So are some ways that biotech startups can protect their data going forward? Sewell recommends keeping some backups of key data offline and locked in a safe. Millett advises biotech companies to audit their own security measures regularly and seek the help of specialized cybersecurity companies. Fracchia advocates getting proprietary data-sharing software that offers security measures such as end-to-end encryption.
“If you’re a company, you have to use vendor software and you will have to evaluate security in a strong manner,” he said. “Ask for those [cybersecurity] features; force the vendors to put this in.”
While protection from outside cyberattacks is essential, it’s also important to remember data can be leaked by people inside the company, either inadvertently or intentionally. In 2019, for example, an employee at the Australian biotech giant CSL allegedly stole 25 gigabytes of sensitive corporate data to help him land a job at the Dutch company Pharming Healthcare. Some precautions against this include letting only a few employees access sensitive information and keeping visitors under supervision.
Furthermore, cybersecurity awareness needs to be drilled into every employee, not just those at the top level or those specialized in IT.
“The main issue with data security in biotech is that most people focus their attention on technology, while the weakest link of the cybersecurity chain is the behavior of people,” Guitton said.
Most fundamentally, biotech companies need to invest in cybersecurity from the founding stage.
“Biotech startups tend to focus the majority of their resources on R&D, clinical trials and advanced lab systems, while their IT systems and infrastructure tend to be given a lower priority,” Millett explained. “Considering your cybersecurity needs from the outset rather than shoe-horning in security measures at a later date gives businesses and entrepreneurs the best security start.”
Even for biotech companies that are starting out with a shoestring budget, Fracchia told me that it’s still cost-effective to have cash ring-fenced for cybersecurity, and this should be clear to investors as well.
“If I created a biotech tomorrow, and I were to go out for funding, I would put [cybersecurity] in my budget because the reality is that I cannot risk losing the entire integrity of my company two weeks before I closed my Series A,” he explained. “It is on everybody to realize that change. It’s on the founders; it’s on the VCs to understand that this is a risk problem, and it’s easily manageable.”

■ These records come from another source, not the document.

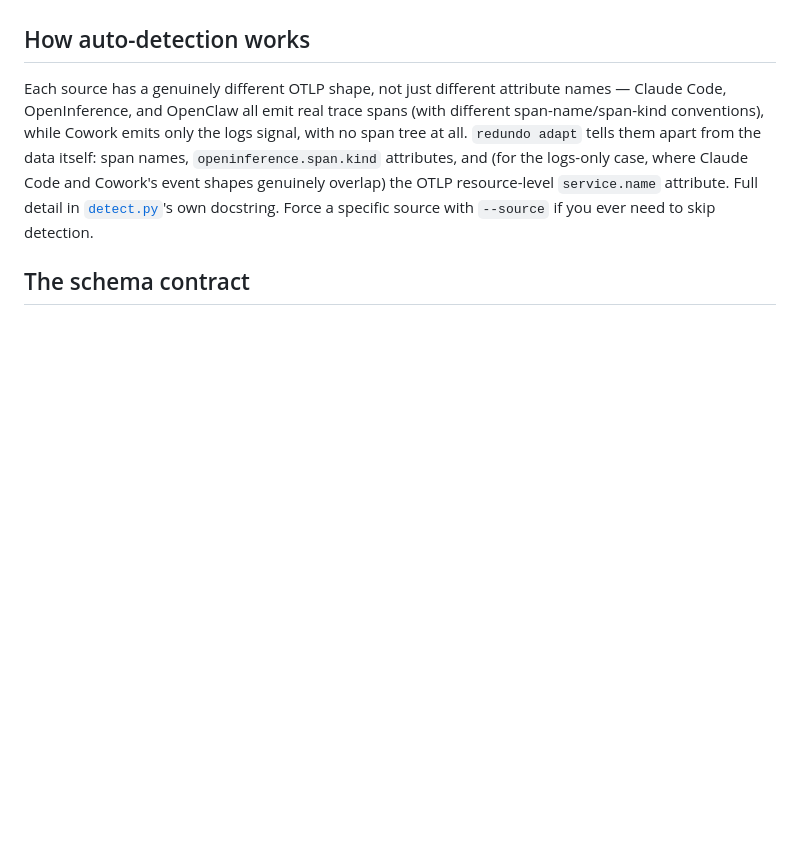
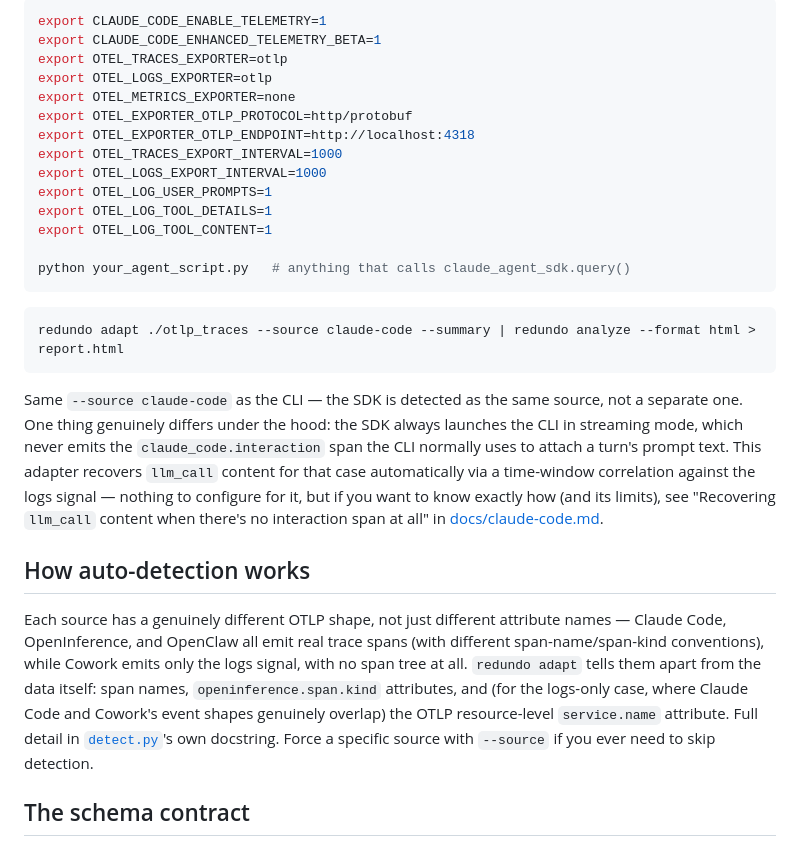
Before and after one commit to CogentWizards/redundo, a Markdown page: README.md, the part around one of its changes. Drawn GitHub-style; blank space fills up the shorter version.

````diff
--- a/README.md
+++ b/README.md
@@ -79,3 +175,33 @@ entry in this repo's own `pyproject.toml`; see [CONTRIBUTING.md](CONTRIBUTING.md
+```bash
+export CLAUDE_CODE_ENABLE_TELEMETRY=1
+export CLAUDE_CODE_ENHANCED_TELEMETRY_BETA=1
+export OTEL_TRACES_EXPORTER=otlp
+export OTEL_LOGS_EXPORTER=otlp
+export OTEL_METRICS_EXPORTER=none
+export OTEL_EXPORTER_OTLP_PROTOCOL=http/protobuf
+export OTEL_EXPORTER_OTLP_ENDPOINT=http://localhost:4318
+export OTEL_TRACES_EXPORT_INTERVAL=1000
+export OTEL_LOGS_EXPORT_INTERVAL=1000
+export OTEL_LOG_USER_PROMPTS=1
+export OTEL_LOG_TOOL_DETAILS=1
+export OTEL_LOG_TOOL_CONTENT=1
+
+python your_agent_script.py   # anything that calls claude_agent_sdk.query()
+```
+
+```bash
+redundo adapt ./otlp_traces --source claude-code --summary | redundo analyze --format html > report.html
+```
+
+Same `--source claude-code` as the CLI — the SDK is detected as the same
+source, not a separate one. One thing genuinely differs under the hood:
+the SDK always launches the CLI in streaming mode, which never emits the
+`claude_code.interaction` span the CLI normally uses to attach a turn's
+prompt text. This adapter recovers `llm_call` content for that case
+automatically via a time-window correlation against the logs signal —
+nothing to configure for it, but if you want to know exactly how (and its
+limits), see "Recovering `llm_call` content when there's no interaction
+span at all" in [docs/claude-code.md](docs/claude-code.md).
 
 ## How auto-detection works
 
````
Also changed, not shown: other parts of README.md (+96 -0 lines).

In order to tackle the cybersecurity problem in biotech long-term, Fracchia recommends blending the culture of cybersecurity with that of biotechnology. With this aim in mind, the cybersecurity and life sciences expert BioBright and partners set up a non-profit organization in August this year called the Bioeconomy Information Sharing and Analysis Center (BIO-ISAC) to make it easier to pool and obtain knowledge about cybersecurity in the biotech industry.
“We are not mixing that culture, even in synthetic biology,” Fracchia concluded. “We need to be creating a whole new class of people who truly understand this merging of software engineering, computer science, and biology. Cybersecurity will need to play a role.”
This article was originally published in October 2020 and has been updated to reflect the latest developments in cybersecurity in life sciences.
Cover image via Anastasiia Slynko; text body images via Shutterstock